22nd April 1944

Fine and warm.  Cuckoos started at 7 o’clock, quite unperturbed by ‘planes rushing over very low. 

Sixty years ago today was the great East Anglian Earthquake.  My mother remembered it very well, as she was 16 at the time, and a pupil-teacher in a little school in Osborne Street

Feeling vague and nervous all day.  Quite determined to leave Colchester.  Went to see Alderman Blomfield this afternoon, to show him Charles Gray’s manuscripts.  He was interested and agrees that they should be in the Muniment Room.  I insisted that at all costs they must be in the custody of the Town Clerk, and not of the Curator, to which he agreed.  When I left, I thought little do you know that you will probably get my resignation in a few days time.  He told me that Sir Gurney Benham was now very feeble indeed, and it is most unlikely that he will ever come out again.  Wonder if I ought to go to see him.

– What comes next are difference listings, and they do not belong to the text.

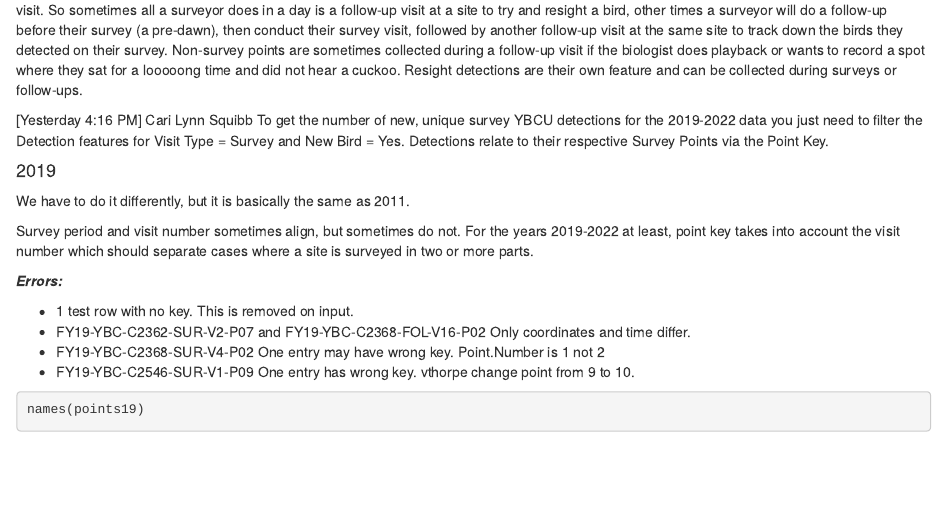
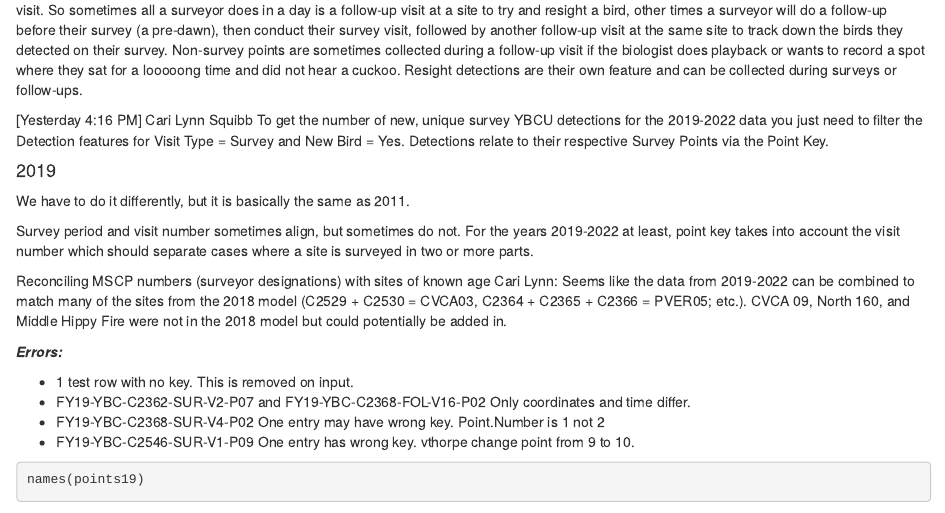
Before and after one commit to plorch/ybcu_data_crunching, an R Markdown document (DataImport.Rmd): the page in a window 1100 px wide, from 2670 px down. Rendered offline with R 4.5, knitr and Pandoc, with nearby package versions; some code elsewhere in the file could not run offline.

Commit message:
Note about how MSCP and site names will be resolved

```diff
--- a/DataImport.Rmd
+++ b/DataImport.Rmd
@@ -781,6 +781,9 @@ We have to do it differently, but it is basically the same as 2011.
 
 Survey period and visit number sometimes align, but sometimes do not.  For the years 2019-2022 at least, point key takes into account the visit number which should separate cases where a site is surveyed in two or more parts.
 
+Reconciling MSCP numbers (surveyor designations) with sites of known age
+Cari Lynn:  Seems like the data from 2019-2022 can be combined to match many of the sites from the 2018 model (C2529 + C2530 = CVCA03, C2364 + C2365 + C2366 = PVER05; etc.). CVCA 09, North 160, and Middle Hippy Fire were not in the 2018 model but could potentially be added in.
+
 ***Errors:***
 
 * 1 test row with no key. This is removed on input.
```
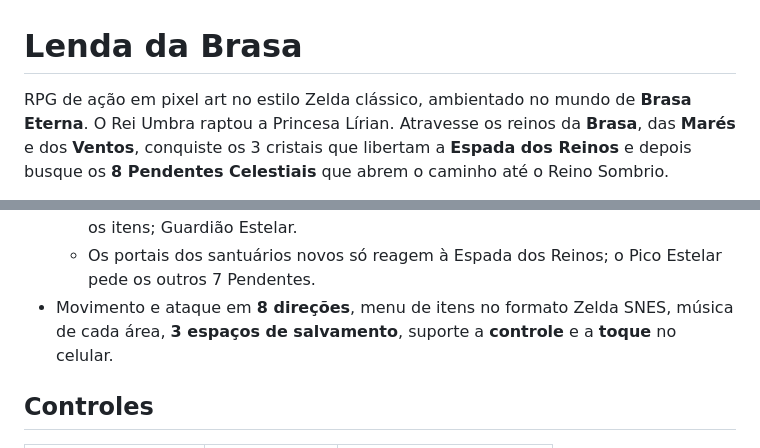
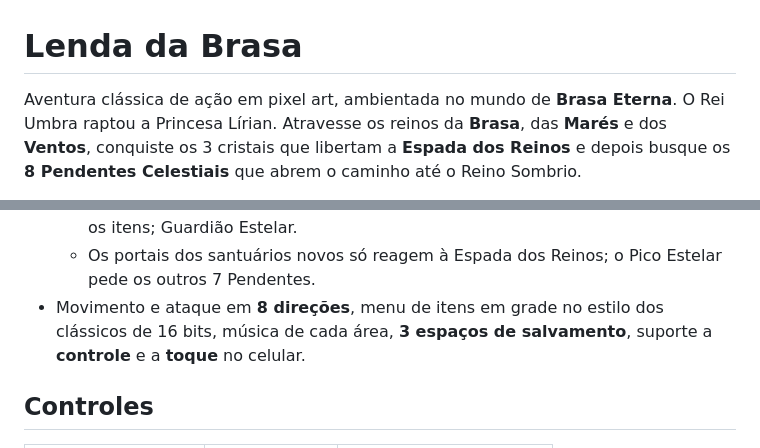
Before and after one commit to Hebersonmiliano/lenda-da-brasa, a Markdown page: README.md, 2 parts joined by grey strips. Drawn GitHub-style.

Commit message:
README: descrição sem nome de outra marca
Co-Authored-By: Claude Opus 5.5 <noreply@anthropic.com>
Claude-Session: https://claude.ai/code/session_01Gu466RYet5PcdvmNdHnXqP

```diff
--- a/README.md
+++ b/README.md
@@ -1,6 +1,6 @@
 # Lenda da Brasa
 
-RPG de ação em pixel art no estilo Zelda clássico, ambientado no mundo de **Brasa Eterna**.
+Aventura clássica de ação em pixel art, ambientada no mundo de **Brasa Eterna**.
 O Rei Umbra raptou a Princesa Lírian. Atravesse os reinos da **Brasa**, das **Marés** e dos **Ventos**,
 conquiste os 3 cristais que libertam a **Espada dos Reinos** e depois busque os **8 Pendentes Celestiais**
 que abrem o caminho até o Reino Sombrio.
@@ -32,7 +32,7 @@ O jogo está completo, do começo ao final com créditos.
   - *Ruínas da Lua* (ao sul da Aldeia dos Ventos): 17 salas, **Martelo**, estacas e armaduras; Cavaleiro da Lua.
   - *Pico Estelar* (a oeste dos Campos de Flores): torre de 5 andares que exige todos os itens; Guardião Estelar.
   - Os portais dos santuários novos só reagem à Espada dos Reinos; o Pico Estelar pede os outros 7 Pendentes.
-- Movimento e ataque em **8 direções**, menu de itens no formato Zelda SNES, música de cada área,
+- Movimento e ataque em **8 direções**, menu de itens em grade no estilo dos clássicos de 16 bits, música de cada área,
   **3 espaços de salvamento**, suporte a **controle** e a **toque** no celular.
 
 ## Controles
```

Sent off a telegram to Mary Hulbert, to ask if she wants the pony.  Perhaps this will make her reply to the letter.

To library, and then home to tea.  Left at 6 for Dedham, by way of Ardleigh Park.  

At Dedham found Sherman’s locked up, and wondered if Sissons’ were away.  Saw Major Inde walking down the street, and then went over to Lawford, but arrived at a bad moment, as there was a supper party about to begin.  Stayed only a moment, and left feeling very flat.  Hate to call and then feel I am not wanted.  Rather colder tonight, and some thin clouds.

No comments: